Extracted records ▸
=== Begin Enclosure ===
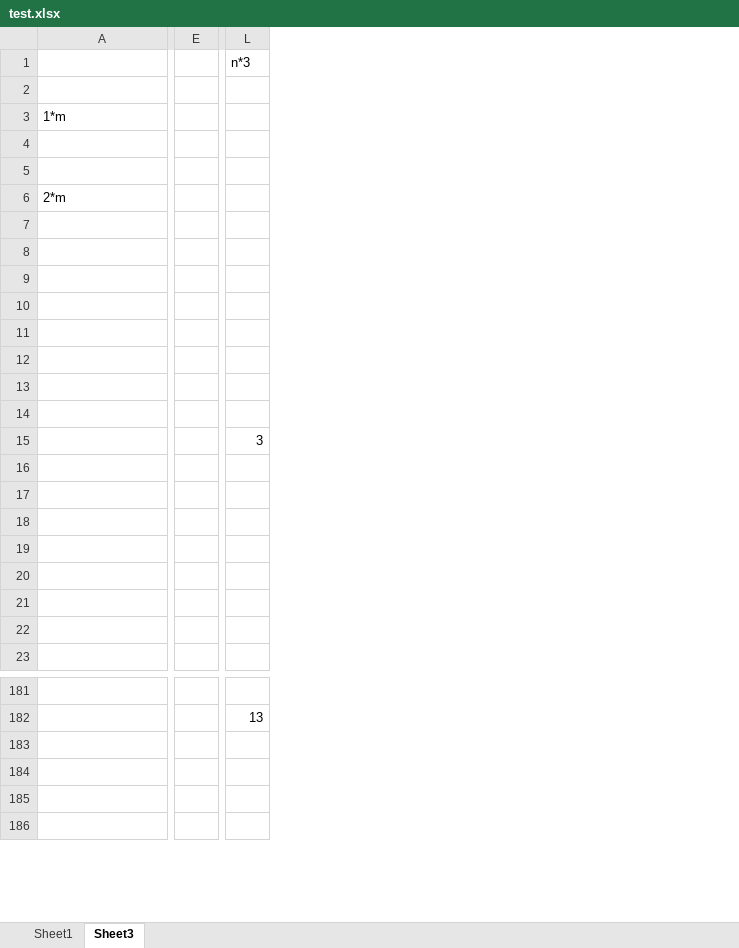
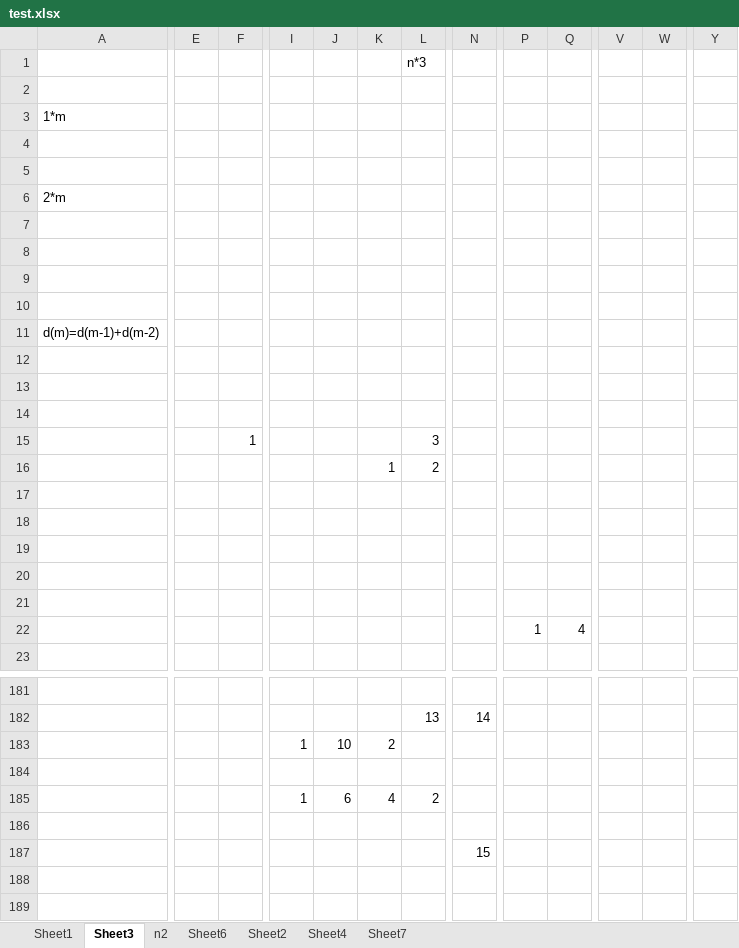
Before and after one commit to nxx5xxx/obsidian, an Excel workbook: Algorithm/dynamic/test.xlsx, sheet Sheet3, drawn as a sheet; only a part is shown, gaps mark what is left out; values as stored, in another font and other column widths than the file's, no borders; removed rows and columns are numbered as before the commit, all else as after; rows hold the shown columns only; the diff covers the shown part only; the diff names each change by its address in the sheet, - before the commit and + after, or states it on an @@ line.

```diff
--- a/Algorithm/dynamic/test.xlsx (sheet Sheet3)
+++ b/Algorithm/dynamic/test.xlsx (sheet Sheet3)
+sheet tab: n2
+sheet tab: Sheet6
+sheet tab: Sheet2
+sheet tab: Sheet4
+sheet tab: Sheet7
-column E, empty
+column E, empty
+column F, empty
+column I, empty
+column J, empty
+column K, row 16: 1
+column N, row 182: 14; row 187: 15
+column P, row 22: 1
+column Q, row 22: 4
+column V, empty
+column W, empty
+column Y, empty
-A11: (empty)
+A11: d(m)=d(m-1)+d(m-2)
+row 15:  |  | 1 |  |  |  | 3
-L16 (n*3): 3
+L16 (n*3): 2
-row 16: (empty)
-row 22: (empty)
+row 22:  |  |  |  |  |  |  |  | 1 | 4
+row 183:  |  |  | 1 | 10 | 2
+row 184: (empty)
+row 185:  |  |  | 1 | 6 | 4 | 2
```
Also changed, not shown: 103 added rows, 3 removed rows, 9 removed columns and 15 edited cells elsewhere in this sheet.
=== End Enclosure ===
=== Begin Enclosure ===
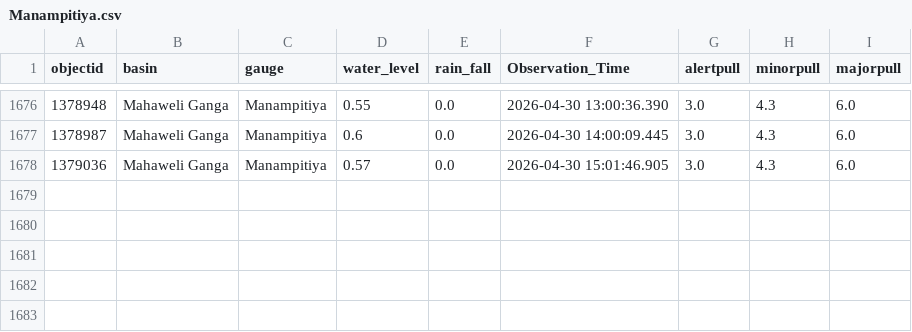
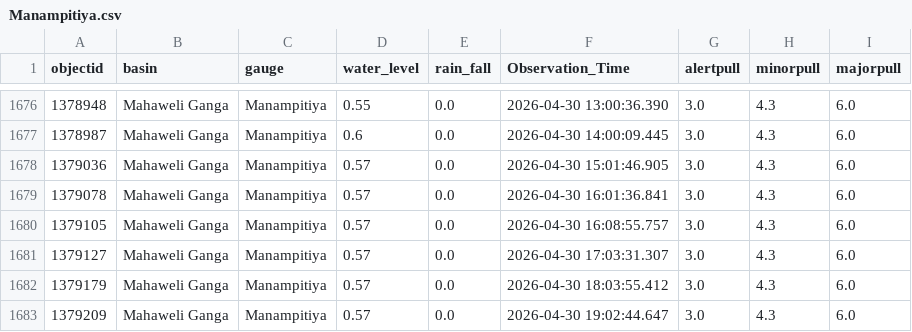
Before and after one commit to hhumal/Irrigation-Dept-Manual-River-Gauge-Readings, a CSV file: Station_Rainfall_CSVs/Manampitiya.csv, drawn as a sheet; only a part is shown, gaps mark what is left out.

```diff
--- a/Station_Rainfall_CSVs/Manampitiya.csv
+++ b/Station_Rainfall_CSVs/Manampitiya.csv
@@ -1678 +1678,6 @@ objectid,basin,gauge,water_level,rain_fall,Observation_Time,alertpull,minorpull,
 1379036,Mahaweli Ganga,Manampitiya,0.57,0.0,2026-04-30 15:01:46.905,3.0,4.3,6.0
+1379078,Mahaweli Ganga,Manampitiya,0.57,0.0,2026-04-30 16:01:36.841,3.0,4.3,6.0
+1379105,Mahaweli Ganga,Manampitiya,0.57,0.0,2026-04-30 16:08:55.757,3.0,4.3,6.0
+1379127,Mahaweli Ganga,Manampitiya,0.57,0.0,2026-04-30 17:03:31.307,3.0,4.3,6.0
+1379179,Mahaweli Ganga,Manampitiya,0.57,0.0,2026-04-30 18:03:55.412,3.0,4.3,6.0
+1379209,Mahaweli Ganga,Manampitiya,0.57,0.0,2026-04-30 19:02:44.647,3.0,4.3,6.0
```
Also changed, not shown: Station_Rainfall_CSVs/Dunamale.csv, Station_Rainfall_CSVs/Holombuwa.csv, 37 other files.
=== End Enclosure ===
HOW TO COMPLETE THIS TASK ▸ Above are the records; report each line in them that includes the word "empty".

TASK RESULT ▸
-column E, empty
+column E, empty
+column F, empty
+column I, empty
+column J, empty
+column V, empty
+column W, empty
+column Y, empty
-A11: (empty)
-row 16: (empty)
-row 22: (empty)
+row 184: (empty)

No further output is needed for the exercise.